Performance Highlights Identity, History of Indigenous Musicians


Photo by Patrick McBride

Ainu musician Oki Kano performs on tonkori to a packed Fairchild Chapel. Kano, along with ethnomusicologist Nate Renner, came to Oberlin this week for performances and lectures about indigenous music.

Oki Kano, professionally known as OKI, began singing before the applause died down from the packed audience in Fairchild Chapel. The Ainu performer, along with protegé and friend Nate Renner, came to Oberlin as part of The Luce Initiative on Asian Studies and the Environment grant that the College recently received. The two musicians participated in an informal chat at Cowhaus Creamery on Monday, performed their music in Fairchild on Tuesday, and gave a lecture at the Adam Joseph Lewis Center on Wednesday.

Professor Chie Sakakibara, Assistant Professor of Environmental Studies and co-chair of the Oberlin LIASE committee, was thrilled to bring these performing scholars to campus.

“I just wanted to bring in somebody who is underrepresented and underserved in a society that is considered to be highly evolved, and get their voices out,” Sakakibara said. “Really, [the Ainu are] a very resilient group of people. And often times, they solidify their cultural identity to be able to adapt to the challenges that they confront in society. That’s what I see in the creation of music, and the development of contemporary cultural identity that’s getting very global today.”

Kano is a scholar, musician, and social advocate from Asahikawa Ainu, Hokkaido, Japan — one of the Ainu communities on the island. His testimony to the U.N. contributed to Japan’s official recognition of the Ainu as an indigenous people in 2008. The Oki Dub Ainu Band — which he founded — has played festivals including No Nukes in 2013 and WOMADelaide in 2017, and he is currently the world’s only professional tonkori player; a tonkori being a five string, fretless instrument from the Sakhalin Islands.

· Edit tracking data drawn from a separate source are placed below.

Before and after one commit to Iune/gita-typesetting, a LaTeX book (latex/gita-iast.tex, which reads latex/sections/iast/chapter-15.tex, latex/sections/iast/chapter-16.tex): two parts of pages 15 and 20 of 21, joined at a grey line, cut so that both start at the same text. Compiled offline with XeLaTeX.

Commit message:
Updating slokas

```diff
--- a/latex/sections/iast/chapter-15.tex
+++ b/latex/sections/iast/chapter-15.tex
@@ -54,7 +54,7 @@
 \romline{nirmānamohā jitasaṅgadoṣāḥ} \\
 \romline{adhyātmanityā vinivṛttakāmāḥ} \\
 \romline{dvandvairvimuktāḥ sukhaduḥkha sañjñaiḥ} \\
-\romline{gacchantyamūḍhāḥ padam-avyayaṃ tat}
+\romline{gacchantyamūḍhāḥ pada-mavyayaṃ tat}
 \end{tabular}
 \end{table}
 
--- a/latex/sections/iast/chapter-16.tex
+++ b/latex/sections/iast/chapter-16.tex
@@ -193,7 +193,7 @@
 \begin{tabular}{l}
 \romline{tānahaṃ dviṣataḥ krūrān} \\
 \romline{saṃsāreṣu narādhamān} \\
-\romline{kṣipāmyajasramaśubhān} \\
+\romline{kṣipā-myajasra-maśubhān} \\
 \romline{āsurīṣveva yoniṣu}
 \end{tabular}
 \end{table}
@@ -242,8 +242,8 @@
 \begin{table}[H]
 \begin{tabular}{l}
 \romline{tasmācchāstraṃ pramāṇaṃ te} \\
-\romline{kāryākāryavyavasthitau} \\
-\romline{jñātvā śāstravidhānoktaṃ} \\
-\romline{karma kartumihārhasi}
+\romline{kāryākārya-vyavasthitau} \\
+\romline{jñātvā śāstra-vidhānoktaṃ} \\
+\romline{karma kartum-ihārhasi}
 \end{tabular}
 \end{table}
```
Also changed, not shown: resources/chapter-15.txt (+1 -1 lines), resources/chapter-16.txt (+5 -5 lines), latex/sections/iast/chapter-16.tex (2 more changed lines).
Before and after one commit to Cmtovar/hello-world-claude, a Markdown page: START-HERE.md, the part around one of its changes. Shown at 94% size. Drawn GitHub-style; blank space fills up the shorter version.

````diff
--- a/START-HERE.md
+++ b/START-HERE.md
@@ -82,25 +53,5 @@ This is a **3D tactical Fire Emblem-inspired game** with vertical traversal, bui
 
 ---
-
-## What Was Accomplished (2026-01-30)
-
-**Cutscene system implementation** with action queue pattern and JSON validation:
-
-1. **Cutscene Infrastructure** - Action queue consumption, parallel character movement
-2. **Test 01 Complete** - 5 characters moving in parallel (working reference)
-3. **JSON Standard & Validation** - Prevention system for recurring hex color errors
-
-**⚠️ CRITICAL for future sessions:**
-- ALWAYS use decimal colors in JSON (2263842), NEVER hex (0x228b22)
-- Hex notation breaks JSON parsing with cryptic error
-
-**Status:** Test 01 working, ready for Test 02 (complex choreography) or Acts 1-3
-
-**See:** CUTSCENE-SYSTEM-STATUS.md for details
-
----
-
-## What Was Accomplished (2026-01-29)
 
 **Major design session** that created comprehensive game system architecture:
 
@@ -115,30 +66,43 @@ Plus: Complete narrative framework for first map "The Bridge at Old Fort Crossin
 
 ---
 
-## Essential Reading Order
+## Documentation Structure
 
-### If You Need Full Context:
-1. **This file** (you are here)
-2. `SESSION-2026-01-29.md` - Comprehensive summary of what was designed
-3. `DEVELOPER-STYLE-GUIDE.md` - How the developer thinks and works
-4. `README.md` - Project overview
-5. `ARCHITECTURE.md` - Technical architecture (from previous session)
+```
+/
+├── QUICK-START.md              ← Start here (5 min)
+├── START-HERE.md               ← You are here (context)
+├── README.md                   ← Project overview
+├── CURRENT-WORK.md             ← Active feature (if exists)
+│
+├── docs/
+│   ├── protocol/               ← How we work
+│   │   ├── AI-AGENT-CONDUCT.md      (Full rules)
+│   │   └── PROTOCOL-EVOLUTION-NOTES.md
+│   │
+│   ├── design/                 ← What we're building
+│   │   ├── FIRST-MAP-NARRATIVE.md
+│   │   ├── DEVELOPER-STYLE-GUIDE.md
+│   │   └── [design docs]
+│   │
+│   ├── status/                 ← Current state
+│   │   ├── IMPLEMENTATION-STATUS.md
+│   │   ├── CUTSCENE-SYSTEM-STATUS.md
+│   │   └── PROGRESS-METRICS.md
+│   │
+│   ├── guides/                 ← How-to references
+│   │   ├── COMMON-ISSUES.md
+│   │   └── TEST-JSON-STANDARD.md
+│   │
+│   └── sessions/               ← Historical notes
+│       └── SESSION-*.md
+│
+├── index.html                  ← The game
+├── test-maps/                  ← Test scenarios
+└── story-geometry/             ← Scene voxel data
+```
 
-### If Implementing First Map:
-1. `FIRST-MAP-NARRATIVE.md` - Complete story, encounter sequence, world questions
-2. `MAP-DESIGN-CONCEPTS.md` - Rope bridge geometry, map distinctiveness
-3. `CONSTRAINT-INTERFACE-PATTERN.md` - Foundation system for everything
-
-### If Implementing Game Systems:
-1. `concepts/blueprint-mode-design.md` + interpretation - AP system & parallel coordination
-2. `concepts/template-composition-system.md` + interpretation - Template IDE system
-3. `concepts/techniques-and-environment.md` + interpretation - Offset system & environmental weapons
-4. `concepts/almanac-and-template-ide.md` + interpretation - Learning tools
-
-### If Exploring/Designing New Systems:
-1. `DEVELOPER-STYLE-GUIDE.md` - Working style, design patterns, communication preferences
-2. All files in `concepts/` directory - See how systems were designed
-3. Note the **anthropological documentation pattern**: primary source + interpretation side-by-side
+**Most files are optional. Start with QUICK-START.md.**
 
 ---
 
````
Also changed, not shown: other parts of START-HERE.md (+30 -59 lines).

“I put something into the music,” he said. “It’s hard to describe by words, you know. But something groovy.”

Rhythms are a key distinguishing feature of the tonkori, which Kano highlights both when he performs traditional music and when he creates new songs. Much of his performance on Tuesday was based upon repetition, and the building of specific beats — given the limited melodic variation of his instrument, rhythmic variation gives his songs life. Toward the end of the concert, he had the audience chanting and clapping along with him in a thunderous roar.

His other interests include building on Ainu culture, and he rejects concepts such as “preservation” when it comes to said culture. Despite the fact that the community has often had to battle discrimination, he rejects the idea that they are less vibrant or sustainable for it.

“It’s already vital. Nothing ever died,” he said. “[However], I really want to update Ainu music through my expression and my experience … of a trip through the world. I’m a trader through music.”

Nate Renner, a Ph.D. student in ethnomusicology at the University of Toronto, first met Kano when he was in his early 20s, and traveled to Japan to play guitar.

“I got bored very quickly,” he said, recalling his first few months as a “tourist” in the country — to remedy this, he decided to try and learn more traditional music, and took shamisen lessons. From there, he grew more interested in exploring indigeneity, and all the variation that is possible in one place.

“Japan has this monoethnic sort of image … I found out that it’s not really true,” Renner explained.

Since then, he has studied how indigenous tribes “use music to assert a presence on their ancestral lands, and human-environment relationships in Japan.” The exploration of different styles within Ainu culture and his exposure to Kano’s methodology inspired him to create songs based more upon his inner sense of musical style as well as his own mixed Canadian ancestry. For example, one of Renner’s songs was trilingual — utilizing English, Japanese, and Cree, one of the First Nations tribes indigenous to Canada.

He and Kano had this discovery in common — “Before [music], I was kind of escaping from that [identity],” says Kano.

Now, though, Kano frequently performs traditional Ainu songs. His set lists on Tuesday and Wednesday included songs to catch swordfish, “boy hunting” songs where “women use the tonkori and say, ‘let’s go over there,’” greeting songs, and a song of a man who lost his hut. When Kano finished performing at the end of the talk on Wednesday, Sakakibara took to the stage and exclaimed, “That was the most energetic lecture I’ve ever attended in my life.”